Assigned task:
Go through the material below and please tally the lines that hold the word "math"; the number alone is the answer.

── Recorded information

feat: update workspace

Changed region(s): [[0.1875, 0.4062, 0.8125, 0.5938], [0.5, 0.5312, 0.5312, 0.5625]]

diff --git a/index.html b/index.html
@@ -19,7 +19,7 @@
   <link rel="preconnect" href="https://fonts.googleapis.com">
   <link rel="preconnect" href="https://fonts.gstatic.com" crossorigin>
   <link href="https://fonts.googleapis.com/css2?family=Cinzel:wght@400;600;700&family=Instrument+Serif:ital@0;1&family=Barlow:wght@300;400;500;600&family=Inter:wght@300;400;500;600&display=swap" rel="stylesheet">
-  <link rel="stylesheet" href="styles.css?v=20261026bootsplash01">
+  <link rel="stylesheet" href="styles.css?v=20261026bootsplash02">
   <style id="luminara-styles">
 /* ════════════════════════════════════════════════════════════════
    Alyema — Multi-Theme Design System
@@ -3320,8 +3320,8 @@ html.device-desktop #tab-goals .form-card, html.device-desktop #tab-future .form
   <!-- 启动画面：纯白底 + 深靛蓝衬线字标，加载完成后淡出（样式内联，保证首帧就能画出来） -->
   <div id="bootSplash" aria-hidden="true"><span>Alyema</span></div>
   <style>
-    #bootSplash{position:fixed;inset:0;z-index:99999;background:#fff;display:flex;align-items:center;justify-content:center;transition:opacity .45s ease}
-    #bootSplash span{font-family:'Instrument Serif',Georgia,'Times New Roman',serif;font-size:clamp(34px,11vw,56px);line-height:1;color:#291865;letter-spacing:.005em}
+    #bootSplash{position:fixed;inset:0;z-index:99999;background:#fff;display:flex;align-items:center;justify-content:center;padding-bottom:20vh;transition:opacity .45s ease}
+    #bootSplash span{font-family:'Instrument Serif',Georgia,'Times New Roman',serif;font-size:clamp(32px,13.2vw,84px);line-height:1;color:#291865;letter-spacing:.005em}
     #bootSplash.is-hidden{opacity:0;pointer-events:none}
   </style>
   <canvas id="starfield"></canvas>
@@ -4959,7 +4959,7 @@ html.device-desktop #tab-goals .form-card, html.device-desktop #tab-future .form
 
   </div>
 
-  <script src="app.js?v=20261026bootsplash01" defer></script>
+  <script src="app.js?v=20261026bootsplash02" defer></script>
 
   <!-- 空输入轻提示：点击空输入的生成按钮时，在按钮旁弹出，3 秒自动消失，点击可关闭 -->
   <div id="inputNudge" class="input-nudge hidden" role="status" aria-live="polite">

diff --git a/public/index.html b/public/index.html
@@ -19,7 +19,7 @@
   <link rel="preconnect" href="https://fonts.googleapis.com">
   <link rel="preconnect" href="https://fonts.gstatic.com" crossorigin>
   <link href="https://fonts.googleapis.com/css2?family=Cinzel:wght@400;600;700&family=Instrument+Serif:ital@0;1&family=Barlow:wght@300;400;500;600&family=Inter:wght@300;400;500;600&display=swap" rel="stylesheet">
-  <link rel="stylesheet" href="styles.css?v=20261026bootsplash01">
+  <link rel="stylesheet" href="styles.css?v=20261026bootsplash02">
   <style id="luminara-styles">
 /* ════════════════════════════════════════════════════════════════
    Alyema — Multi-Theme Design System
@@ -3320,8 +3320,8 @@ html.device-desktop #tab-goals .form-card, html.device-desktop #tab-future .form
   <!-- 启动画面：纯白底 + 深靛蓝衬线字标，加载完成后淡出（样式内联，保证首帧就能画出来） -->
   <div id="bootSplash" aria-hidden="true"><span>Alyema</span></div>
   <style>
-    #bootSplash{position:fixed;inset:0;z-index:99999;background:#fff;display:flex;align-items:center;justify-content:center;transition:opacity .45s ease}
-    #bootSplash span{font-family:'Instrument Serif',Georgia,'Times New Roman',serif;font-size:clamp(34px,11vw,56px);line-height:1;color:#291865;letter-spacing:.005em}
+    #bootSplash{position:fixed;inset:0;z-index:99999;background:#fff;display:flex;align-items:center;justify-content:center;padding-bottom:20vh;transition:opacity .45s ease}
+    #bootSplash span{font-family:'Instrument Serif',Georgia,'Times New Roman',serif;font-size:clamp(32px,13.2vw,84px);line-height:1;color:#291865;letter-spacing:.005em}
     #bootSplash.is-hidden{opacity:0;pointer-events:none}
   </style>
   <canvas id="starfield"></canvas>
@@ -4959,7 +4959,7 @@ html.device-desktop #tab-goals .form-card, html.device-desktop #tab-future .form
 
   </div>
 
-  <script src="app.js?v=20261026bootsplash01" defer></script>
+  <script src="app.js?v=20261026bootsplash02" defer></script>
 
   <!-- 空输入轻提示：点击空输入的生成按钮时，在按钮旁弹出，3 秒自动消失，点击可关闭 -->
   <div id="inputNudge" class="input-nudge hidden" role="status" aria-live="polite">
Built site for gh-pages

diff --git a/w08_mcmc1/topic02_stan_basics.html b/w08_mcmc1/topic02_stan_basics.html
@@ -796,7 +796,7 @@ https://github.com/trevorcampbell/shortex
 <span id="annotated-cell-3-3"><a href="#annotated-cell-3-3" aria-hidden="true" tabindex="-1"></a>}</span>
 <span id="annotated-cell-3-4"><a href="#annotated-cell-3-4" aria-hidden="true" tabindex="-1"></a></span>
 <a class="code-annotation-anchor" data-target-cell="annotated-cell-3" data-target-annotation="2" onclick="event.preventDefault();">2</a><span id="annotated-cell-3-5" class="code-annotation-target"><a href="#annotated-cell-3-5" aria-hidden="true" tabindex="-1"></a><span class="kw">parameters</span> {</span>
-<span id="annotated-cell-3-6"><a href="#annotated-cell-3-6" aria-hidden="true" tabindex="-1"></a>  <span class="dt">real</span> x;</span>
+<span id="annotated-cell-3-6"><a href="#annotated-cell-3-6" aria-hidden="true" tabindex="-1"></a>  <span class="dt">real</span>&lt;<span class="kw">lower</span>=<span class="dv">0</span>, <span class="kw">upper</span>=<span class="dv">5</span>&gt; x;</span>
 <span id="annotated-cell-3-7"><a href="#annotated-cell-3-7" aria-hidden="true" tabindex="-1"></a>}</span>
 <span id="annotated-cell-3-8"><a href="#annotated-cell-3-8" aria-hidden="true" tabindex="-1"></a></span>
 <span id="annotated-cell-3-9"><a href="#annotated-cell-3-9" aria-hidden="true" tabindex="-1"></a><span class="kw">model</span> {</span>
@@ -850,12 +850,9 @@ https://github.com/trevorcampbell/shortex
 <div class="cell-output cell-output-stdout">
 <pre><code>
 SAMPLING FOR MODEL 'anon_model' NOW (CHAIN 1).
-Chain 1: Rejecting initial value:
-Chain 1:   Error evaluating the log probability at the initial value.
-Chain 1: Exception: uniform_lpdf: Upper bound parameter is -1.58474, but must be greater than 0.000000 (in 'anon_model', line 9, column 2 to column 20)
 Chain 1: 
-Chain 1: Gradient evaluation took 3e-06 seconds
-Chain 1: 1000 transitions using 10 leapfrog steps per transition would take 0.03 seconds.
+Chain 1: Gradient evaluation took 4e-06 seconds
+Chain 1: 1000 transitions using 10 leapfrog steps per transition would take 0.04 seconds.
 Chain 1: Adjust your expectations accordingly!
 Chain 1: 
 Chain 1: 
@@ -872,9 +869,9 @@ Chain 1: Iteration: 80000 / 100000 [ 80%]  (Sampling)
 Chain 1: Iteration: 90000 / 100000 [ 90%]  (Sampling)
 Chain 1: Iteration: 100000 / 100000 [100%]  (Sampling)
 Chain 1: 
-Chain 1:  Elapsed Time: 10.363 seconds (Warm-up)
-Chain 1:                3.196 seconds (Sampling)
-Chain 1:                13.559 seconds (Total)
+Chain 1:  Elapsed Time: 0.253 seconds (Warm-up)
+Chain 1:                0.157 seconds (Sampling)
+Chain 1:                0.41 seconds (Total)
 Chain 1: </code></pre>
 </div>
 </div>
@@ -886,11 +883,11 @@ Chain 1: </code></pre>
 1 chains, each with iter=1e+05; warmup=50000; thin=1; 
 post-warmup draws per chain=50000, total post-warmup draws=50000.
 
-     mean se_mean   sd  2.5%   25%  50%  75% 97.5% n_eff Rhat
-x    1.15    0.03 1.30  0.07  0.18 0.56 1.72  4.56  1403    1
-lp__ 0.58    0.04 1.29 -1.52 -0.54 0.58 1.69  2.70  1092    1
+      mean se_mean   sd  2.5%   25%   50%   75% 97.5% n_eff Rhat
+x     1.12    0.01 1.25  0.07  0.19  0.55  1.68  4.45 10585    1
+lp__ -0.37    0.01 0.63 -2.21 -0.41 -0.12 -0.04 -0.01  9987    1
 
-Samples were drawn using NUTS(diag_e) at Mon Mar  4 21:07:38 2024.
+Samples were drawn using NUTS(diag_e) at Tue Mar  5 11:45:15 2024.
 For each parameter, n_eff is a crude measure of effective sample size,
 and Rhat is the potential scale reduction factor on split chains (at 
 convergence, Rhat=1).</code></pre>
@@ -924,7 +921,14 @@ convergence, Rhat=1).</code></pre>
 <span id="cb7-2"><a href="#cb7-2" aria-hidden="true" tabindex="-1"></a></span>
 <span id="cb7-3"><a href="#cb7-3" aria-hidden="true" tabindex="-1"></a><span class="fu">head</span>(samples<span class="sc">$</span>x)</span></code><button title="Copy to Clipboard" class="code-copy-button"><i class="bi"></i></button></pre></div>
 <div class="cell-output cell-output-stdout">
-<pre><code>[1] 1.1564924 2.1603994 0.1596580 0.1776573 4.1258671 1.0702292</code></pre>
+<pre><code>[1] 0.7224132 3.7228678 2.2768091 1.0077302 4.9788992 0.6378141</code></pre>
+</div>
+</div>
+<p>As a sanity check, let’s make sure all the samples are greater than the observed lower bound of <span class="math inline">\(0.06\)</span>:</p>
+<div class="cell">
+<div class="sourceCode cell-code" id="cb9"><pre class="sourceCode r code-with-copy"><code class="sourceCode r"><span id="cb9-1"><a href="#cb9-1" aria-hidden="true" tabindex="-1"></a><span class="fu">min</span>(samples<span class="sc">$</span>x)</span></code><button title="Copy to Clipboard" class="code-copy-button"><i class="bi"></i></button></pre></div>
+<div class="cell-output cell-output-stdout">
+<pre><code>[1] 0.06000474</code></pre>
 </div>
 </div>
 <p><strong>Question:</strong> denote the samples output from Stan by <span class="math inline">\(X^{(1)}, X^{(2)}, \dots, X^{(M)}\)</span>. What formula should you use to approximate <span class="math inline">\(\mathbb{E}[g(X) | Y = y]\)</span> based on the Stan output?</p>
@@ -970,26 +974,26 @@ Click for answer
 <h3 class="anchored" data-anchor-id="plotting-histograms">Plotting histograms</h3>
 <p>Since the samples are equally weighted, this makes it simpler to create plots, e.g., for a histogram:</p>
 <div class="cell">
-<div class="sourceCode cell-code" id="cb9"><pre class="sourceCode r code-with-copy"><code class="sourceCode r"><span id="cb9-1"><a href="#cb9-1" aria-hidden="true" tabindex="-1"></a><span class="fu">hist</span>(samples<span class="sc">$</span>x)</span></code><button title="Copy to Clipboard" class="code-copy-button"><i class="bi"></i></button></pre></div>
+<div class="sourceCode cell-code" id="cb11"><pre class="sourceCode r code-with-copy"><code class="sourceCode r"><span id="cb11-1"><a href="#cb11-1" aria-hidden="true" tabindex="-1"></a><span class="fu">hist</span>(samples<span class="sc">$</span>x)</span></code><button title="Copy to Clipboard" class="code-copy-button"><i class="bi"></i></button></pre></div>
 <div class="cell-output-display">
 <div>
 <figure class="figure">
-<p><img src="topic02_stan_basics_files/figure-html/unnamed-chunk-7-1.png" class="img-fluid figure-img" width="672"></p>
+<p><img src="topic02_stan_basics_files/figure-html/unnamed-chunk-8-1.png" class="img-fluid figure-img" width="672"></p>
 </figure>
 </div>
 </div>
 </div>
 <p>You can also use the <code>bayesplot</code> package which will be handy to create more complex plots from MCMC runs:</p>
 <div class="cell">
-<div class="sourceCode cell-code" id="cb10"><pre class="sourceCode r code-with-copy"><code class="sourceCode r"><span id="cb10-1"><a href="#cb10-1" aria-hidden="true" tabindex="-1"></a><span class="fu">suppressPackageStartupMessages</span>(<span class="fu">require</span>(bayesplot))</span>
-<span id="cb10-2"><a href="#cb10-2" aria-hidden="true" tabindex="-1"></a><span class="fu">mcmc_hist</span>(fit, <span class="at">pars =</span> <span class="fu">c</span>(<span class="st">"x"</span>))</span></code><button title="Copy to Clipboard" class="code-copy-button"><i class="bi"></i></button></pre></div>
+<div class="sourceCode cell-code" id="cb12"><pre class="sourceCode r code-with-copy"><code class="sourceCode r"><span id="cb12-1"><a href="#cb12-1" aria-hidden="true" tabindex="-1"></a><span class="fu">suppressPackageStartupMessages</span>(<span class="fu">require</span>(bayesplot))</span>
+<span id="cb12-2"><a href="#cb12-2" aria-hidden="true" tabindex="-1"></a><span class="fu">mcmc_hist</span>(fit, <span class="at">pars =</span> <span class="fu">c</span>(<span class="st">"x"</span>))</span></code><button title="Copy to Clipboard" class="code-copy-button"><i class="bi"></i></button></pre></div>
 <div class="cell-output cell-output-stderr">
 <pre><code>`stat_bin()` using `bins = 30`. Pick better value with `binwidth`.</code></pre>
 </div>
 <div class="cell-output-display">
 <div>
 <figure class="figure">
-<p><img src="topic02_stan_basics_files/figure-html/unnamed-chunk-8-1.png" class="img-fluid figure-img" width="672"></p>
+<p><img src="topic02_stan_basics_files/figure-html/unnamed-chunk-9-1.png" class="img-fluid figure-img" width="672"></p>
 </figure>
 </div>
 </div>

────

Result:
2